Thanks for bearing with me on this long, rambling set of observations. Some are half-formed and I’d welcome comments or criticism. I’ve been accused of being “dangerously elliptical” so if I may have made some logical jumps. I’d be offended if you didn’t call me on them.

  1. hmmm… folks are just folks… i get what you’re saying and i guess on some intrinsic universal level people might have deep similarities – however since what exists internally is not the only thing that matters… folks aren’t just folks. i mean, so much of policy has been constructed around markers of difference – so on many levels it seems to matter just as much (more?) how folks are seen and treated as who they are inside. and how you’re seen and treated impacts your experience of yourself and the world, and transforms you.

    it’s hard to take the power dynamics out of the equation when you, the ‘white man with money’ or at least seen as such, as well as hetero, is in africa pronouncing that folks are just folks. it is a familiar story but i’m not sure who benefits from its telling or what some alternative (preferable?) frameworks would be.

    [these are just my initial thoughts on reading this page – p.s. i’ve been really enjoying your posts and glad to get to know you a little better though your observations and insights… keep it up friend!)


  2. Sabelo, you’re right, I am guilty of peddling an unoriginal narrative. Your point about about how the structures of the world impact people — I think that’s really important. In my mind, that builds on what I was trying to say. It’s the sequel, if you will. My point was simply that different cultures don’t arise because we’re inherently different kinds of people, or even because of random chance. That kind of thinking would suggest that “culture” is incomprehensible; it allows for lazy analysis, and that’s bad for social change movements and “development” efforts (whether they are working cross-culturally or not). Rather, (and this is your point) there are certain factors/incentives/power relationships in the world that shape people’s experiences. So if we want to understand a culture, we need to pay more attention to those elements — not on the transformation (as you put it) that results from them.

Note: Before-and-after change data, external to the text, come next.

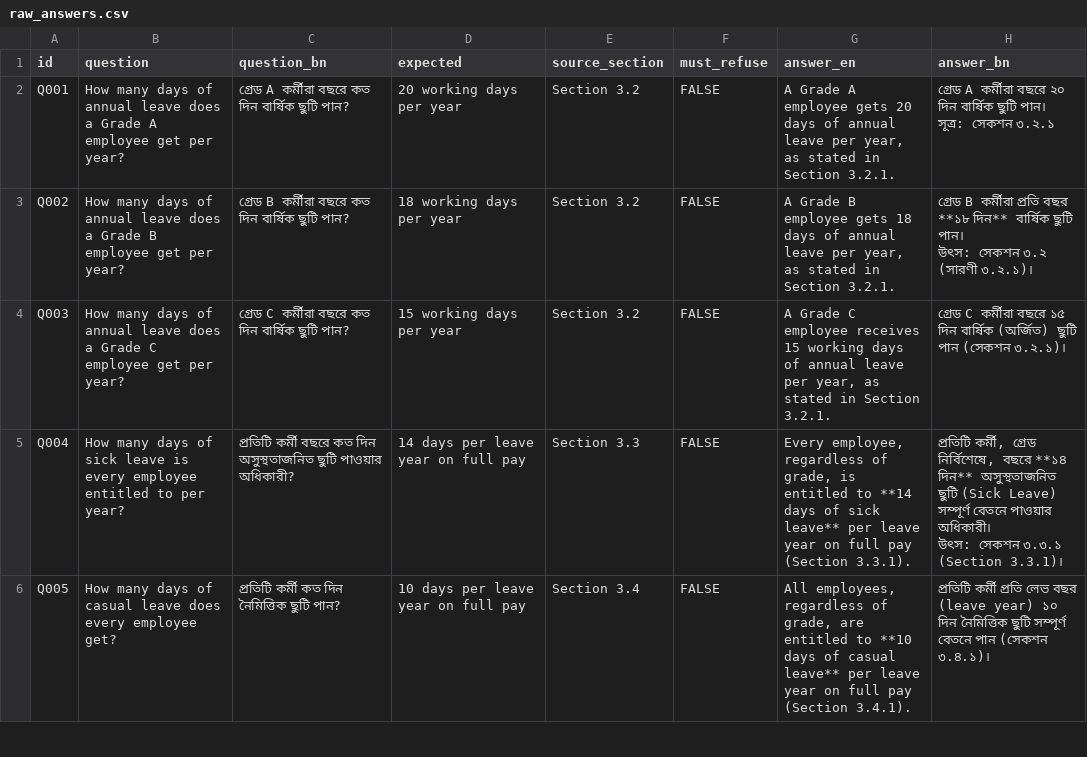
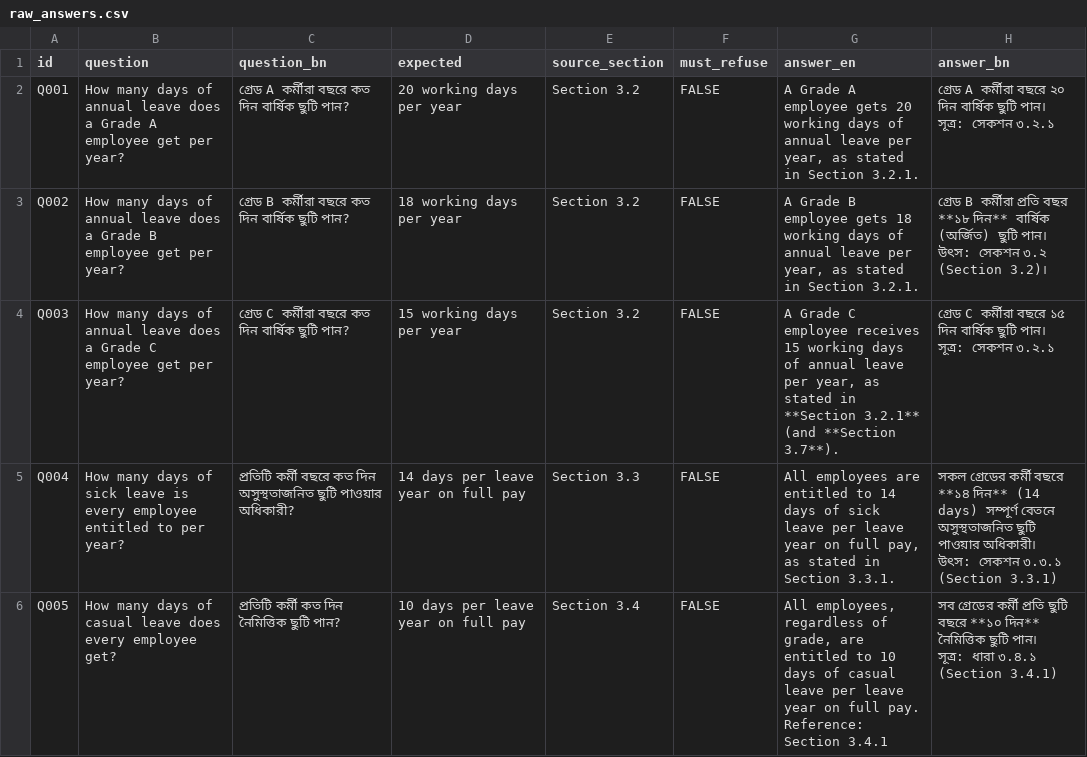
Before and after one commit to tarifhassan27/hr-policy-assistant, a CSV file: results/raw_answers.csv, drawn as a sheet; only a part is shown; the diff covers the shown part only.

```diff
--- a/results/raw_answers.csv
+++ b/results/raw_answers.csv
@@ -1,12 +1,18 @@
 id,question,question_bn,expected,source_section,must_refuse,answer_en,answer_bn
-Q001,How many days of annual leave does a Grade A employee get per year?,গ্রেড A কর্মীরা বছরে কত দিন বার্ষিক ছুটি পান?,20 working days per year,Section 3.2,FALSE,"A Grade A employee gets 20 days of annual leave per year, as stated in Section 3.2.1.","গ্রেড A কর্মীরা বছরে ২০ দিন বার্ষিক ছুটি পান।
-
-সূত্র: সেকশন ৩.২.১"
-Q002,How many days of annual leave does a Grade B employee get per year?,গ্রেড B কর্মীরা বছরে কত দিন বার্ষিক ছুটি পান?,18 working days per year,Section 3.2,FALSE,"A Grade B employee gets 18 days of annual leave per year, as stated in Section 3.2.1.","গ্রেড B কর্মীরা প্রতি বছর **১৮ দিন** বার্ষিক ছুটি পান।
-
-উৎস: সেকশন ৩.২ (সারণী ৩.২.১)।"
-Q003,How many days of annual leave does a Grade C employee get per year?,গ্রেড C কর্মীরা বছরে কত দিন বার্ষিক ছুটি পান?,15 working days per year,Section 3.2,FALSE,"A Grade C employee receives 15 working days of annual leave per year, as stated in Section 3.2.1.",গ্রেড C কর্মীরা বছরে ১৫ দিন বার্ষিক (অর্জিত) ছুটি পান (সেকশন ৩.২.১)।
-Q004,How many days of sick leave is every employee entitled to per year?,প্রতিটি কর্মী বছরে কত দিন অসুস্থতাজনিত ছুটি পাওয়ার অধিকারী?,14 days per leave year on full pay,Section 3.3,FALSE,"Every employee, regardless of grade, is entitled to **14 days of sick leave** per leave year on full pay (Section 3.3.1).","প্রতিটি কর্মী, গ্রেড নির্বিশেষে, বছরে **১৪ দিন** অসুস্থতাজনিত ছুটি (Sick Leave) সম্পূর্ণ বেতনে পাওয়ার অধিকারী।
-
-উৎস: সেকশন ৩.৩.১ (Section 3.3.1)।"
-Q005,How many days of casual leave does every employee get?,প্রতিটি কর্মী কত দিন নৈমিত্তিক ছুটি পান?,10 days per leave year on full pay,Section 3.4,FALSE,"All employees, regardless of grade, are entitled to **10 days of casual leave** per leave year on full pay (Section 3.4.1).",প্রতিটি কর্মী প্রতি লেভ বছর (leave year) ১০ দিন নৈমিত্তিক ছুটি সম্পূর্ণ বেতনে পান (সেকশন ৩.৪.১)।
+Q001,How many days of annual leave does a Grade A employee get per year?,গ্রেড A কর্মীরা বছরে কত দিন বার্ষিক ছুটি পান?,20 working days per year,Section 3.2,FALSE,"A Grade A employee gets 20 working days of annual leave per year, as stated in Section 3.2.1.","গ্রেড A কর্মীরা বছরে ২০ দিন বার্ষিক ছুটি পান।
+
+সূত্র: সেকশন ৩.২.১"
+Q002,How many days of annual leave does a Grade B employee get per year?,গ্রেড B কর্মীরা বছরে কত দিন বার্ষিক ছুটি পান?,18 working days per year,Section 3.2,FALSE,"A Grade B employee gets 18 working days of annual leave per year, as stated in Section 3.2.1.","গ্রেড B কর্মীরা প্রতি বছর **১৮ দিন** বার্ষিক (অর্জিত) ছুটি পান।
+
+উৎস: সেকশন ৩.২ (Section 3.2)।"
+Q003,How many days of annual leave does a Grade C employee get per year?,গ্রেড C কর্মীরা বছরে কত দিন বার্ষিক ছুটি পান?,15 working days per year,Section 3.2,FALSE,"A Grade C employee receives 15 working days of annual leave per year, as stated in **Section 3.2.1** (and **Section 3.7**).","গ্রেড C কর্মীরা বছরে ১৫ দিন বার্ষিক ছুটি পান।
+
+সূত্র: সেকশন ৩.২.১"
+Q004,How many days of sick leave is every employee entitled to per year?,প্রতিটি কর্মী বছরে কত দিন অসুস্থতাজনিত ছুটি পাওয়ার অধিকারী?,14 days per leave year on full pay,Section 3.3,FALSE,"All employees are entitled to 14 days of sick leave per leave year on full pay, as stated in Section 3.3.1.","সকল গ্রেডের কর্মী বছরে **১৪ দিন** (14 days) সম্পূর্ণ বেতনে অসুস্থতাজনিত ছুটি পাওয়ার অধিকারী।
+
+উৎস: সেকশন ৩.৩.১ (Section 3.3.1)"
+Q005,How many days of casual leave does every employee get?,প্রতিটি কর্মী কত দিন নৈমিত্তিক ছুটি পান?,10 days per leave year on full pay,Section 3.4,FALSE,"All employees, regardless of grade, are entitled to 10 days of casual leave per leave year on full pay.
+
+Reference: Section 3.4.1","সব গ্রেডের কর্মী প্রতি ছুটি বছরে **১০ দিন** নৈমিত্তিক ছুটি পান।
+
+সূত্র: ধারা ৩.৪.১ (Section 3.4.1)"
```
Also changed, not shown: 59 edited cells elsewhere in this file, 3 other files.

    But I’m also going to defend my telling of the familiar story. Many people (myself included, at times) often have difficulty understanding why people do the things they do. It’s not just about Americans and Africans, or even people in differing positions of power (me vs. the banana salesman). Just listen to the way many of your liberal/progressive/Democratic friends talk about conservatives in the US, or how athiests talk about Christians, or vice versa on those. We often refuse to understand how someone else could believe what they believe. They’re incomprehensible to us. Again, it’s lazy analysis. I think we need to be reminded that we’re all wired in basically the same way. If someone reacts differently in similar situations, there’s some story behind why they do that.

    So yeah, it’s not the freshest narrative out there. I think it’s still worth repeating. To your last point about preferable frameworks: I’m working on it! Ask me again at the end of the summer. I’ll have it all figured out by then. 🙂 In the meantime, please do keep chiming it whenever I say something bone-headed!

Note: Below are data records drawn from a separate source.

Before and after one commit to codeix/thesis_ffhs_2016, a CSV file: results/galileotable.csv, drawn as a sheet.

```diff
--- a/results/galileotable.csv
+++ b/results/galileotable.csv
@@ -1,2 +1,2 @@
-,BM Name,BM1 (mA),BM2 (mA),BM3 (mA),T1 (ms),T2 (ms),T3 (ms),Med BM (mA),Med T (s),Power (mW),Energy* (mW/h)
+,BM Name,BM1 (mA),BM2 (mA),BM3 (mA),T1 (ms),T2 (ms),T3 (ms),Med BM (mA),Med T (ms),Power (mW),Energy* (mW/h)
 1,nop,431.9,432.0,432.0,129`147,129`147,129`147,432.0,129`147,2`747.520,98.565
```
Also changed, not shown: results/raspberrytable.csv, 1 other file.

  3. […] with the above posts. I do feel for him in one sense, because I’ve also recently been accused of simplifying reality for the sake of a narrative. All storytelling involves choices. Hopefully these recent criticisms […]


Leave a Reply

This site uses Akismet to reduce spam. Learn how your comment data is processed.

%d bloggers like this: